» **Provided data**
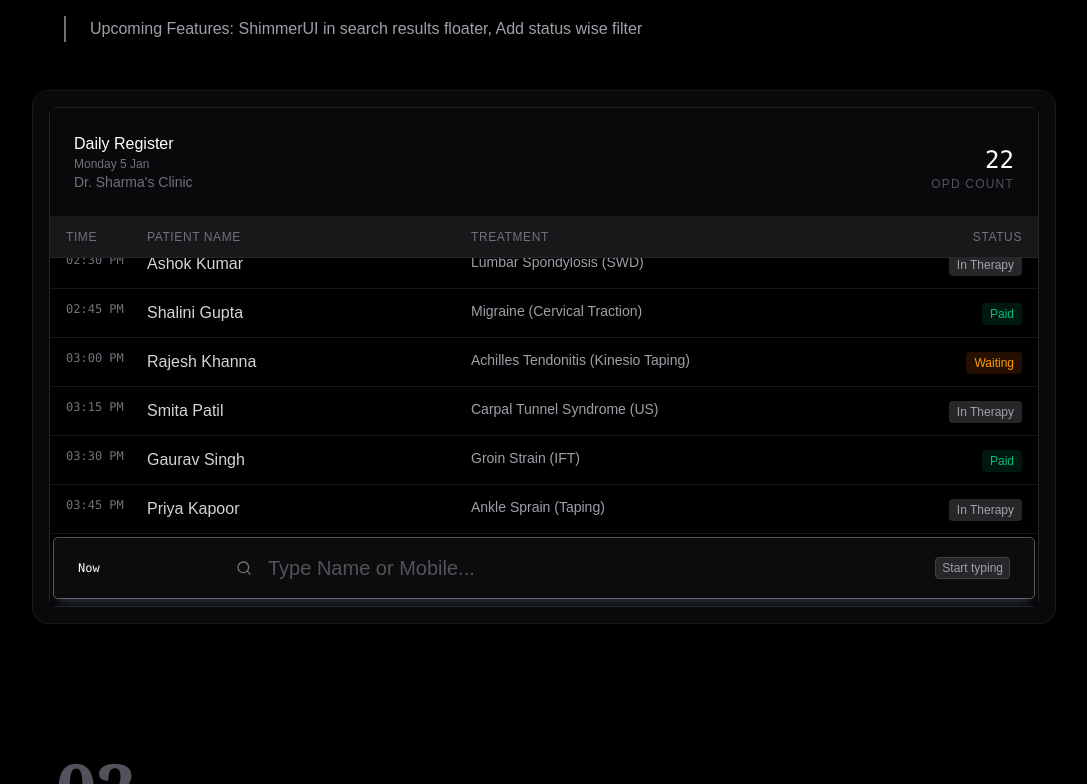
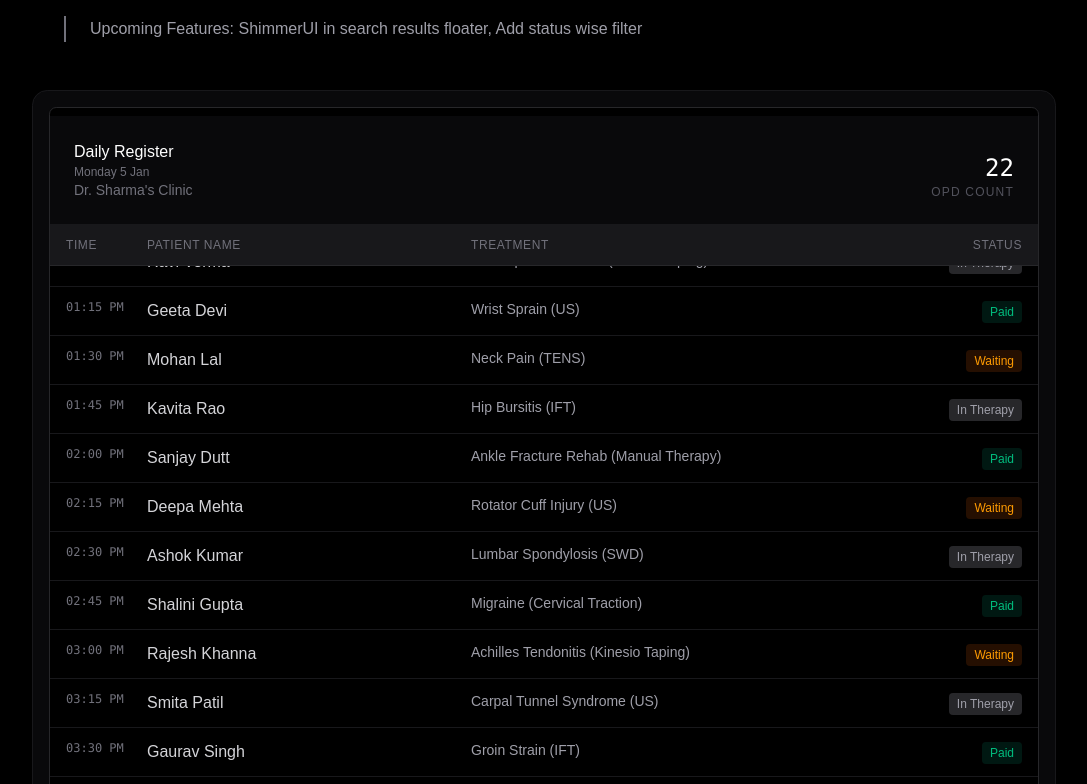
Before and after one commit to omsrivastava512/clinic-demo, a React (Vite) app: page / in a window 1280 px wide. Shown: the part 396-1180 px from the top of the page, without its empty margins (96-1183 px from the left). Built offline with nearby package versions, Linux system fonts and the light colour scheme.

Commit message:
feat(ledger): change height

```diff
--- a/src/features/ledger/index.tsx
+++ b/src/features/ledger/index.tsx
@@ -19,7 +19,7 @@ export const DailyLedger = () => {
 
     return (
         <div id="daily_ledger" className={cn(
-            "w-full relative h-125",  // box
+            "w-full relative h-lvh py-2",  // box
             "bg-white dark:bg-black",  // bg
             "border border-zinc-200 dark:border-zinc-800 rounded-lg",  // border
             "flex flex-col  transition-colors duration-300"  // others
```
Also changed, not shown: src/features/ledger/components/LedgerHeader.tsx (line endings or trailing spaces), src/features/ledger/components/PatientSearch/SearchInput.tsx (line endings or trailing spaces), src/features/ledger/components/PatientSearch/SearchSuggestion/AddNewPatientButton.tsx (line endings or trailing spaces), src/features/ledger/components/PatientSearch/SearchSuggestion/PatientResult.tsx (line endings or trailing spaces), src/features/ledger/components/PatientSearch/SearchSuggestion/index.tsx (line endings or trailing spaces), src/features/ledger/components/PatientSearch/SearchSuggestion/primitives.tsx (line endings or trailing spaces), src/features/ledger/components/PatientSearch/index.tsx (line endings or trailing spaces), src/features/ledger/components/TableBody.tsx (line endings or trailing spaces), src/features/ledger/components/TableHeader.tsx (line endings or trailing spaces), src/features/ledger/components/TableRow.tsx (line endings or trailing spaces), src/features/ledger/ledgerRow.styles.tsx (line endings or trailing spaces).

...

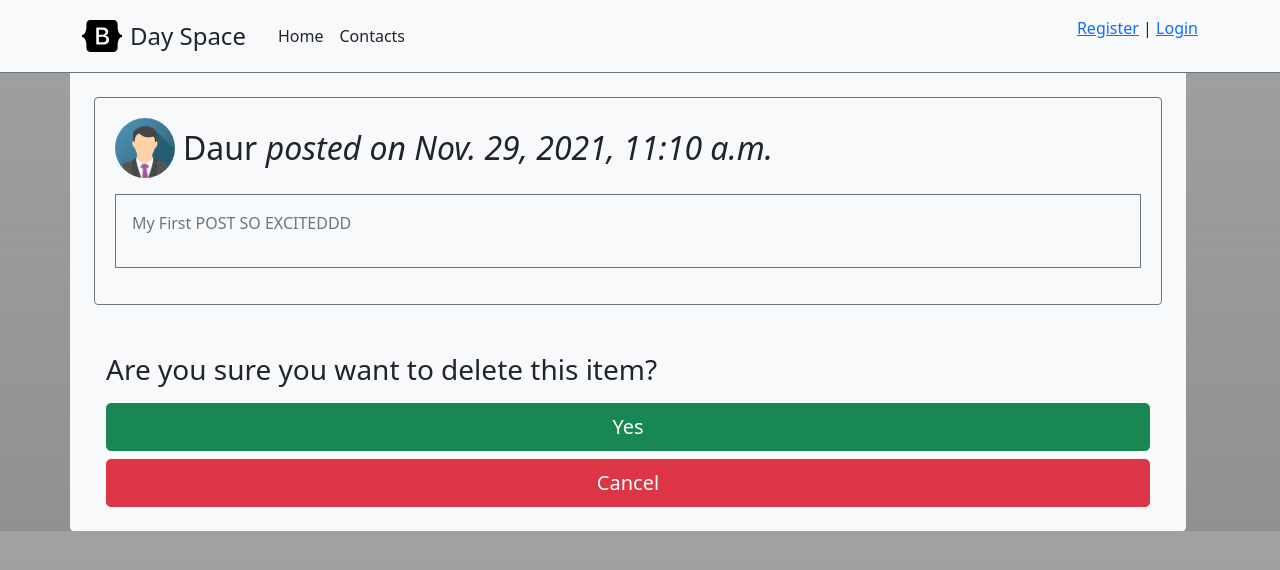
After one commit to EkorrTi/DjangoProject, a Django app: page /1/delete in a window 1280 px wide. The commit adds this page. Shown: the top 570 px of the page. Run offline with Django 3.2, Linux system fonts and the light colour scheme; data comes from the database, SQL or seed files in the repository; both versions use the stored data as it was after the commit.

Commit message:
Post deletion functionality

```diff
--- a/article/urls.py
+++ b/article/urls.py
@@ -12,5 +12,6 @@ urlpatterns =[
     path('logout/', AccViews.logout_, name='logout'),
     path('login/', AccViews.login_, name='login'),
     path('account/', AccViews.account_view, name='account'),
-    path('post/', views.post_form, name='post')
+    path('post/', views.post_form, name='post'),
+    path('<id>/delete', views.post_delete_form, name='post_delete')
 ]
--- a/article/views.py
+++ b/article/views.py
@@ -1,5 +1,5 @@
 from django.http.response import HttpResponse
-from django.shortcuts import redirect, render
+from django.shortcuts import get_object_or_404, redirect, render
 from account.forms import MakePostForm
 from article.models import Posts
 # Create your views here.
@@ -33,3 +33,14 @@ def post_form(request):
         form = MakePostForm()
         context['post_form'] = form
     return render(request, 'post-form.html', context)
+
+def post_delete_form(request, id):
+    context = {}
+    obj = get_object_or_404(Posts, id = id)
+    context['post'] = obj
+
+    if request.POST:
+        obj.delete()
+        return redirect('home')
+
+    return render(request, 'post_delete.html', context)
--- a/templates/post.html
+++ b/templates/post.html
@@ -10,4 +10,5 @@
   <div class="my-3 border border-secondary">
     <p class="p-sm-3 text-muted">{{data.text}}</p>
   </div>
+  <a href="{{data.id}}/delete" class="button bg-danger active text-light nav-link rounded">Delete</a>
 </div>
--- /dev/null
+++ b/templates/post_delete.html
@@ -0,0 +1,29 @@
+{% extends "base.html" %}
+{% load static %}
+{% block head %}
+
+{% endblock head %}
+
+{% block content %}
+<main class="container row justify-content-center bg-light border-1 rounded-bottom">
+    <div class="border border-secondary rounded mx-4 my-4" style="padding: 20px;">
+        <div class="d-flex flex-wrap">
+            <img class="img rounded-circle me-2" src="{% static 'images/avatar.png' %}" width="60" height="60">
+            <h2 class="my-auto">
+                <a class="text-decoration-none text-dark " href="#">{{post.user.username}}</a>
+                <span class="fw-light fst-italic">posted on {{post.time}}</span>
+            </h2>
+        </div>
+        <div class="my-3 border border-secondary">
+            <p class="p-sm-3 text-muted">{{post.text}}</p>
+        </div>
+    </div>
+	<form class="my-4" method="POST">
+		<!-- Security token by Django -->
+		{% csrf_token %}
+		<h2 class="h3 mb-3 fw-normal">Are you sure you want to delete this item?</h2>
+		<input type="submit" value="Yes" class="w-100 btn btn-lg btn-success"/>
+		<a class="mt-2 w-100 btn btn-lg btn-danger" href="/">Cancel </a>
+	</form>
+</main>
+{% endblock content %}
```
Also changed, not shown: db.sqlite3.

» **Brief**
Lines holding the string "full" must be copied out of the entries above.

» **Answer box**
-            "w-full relative h-125",  // box
+            "w-full relative h-lvh py-2",  // box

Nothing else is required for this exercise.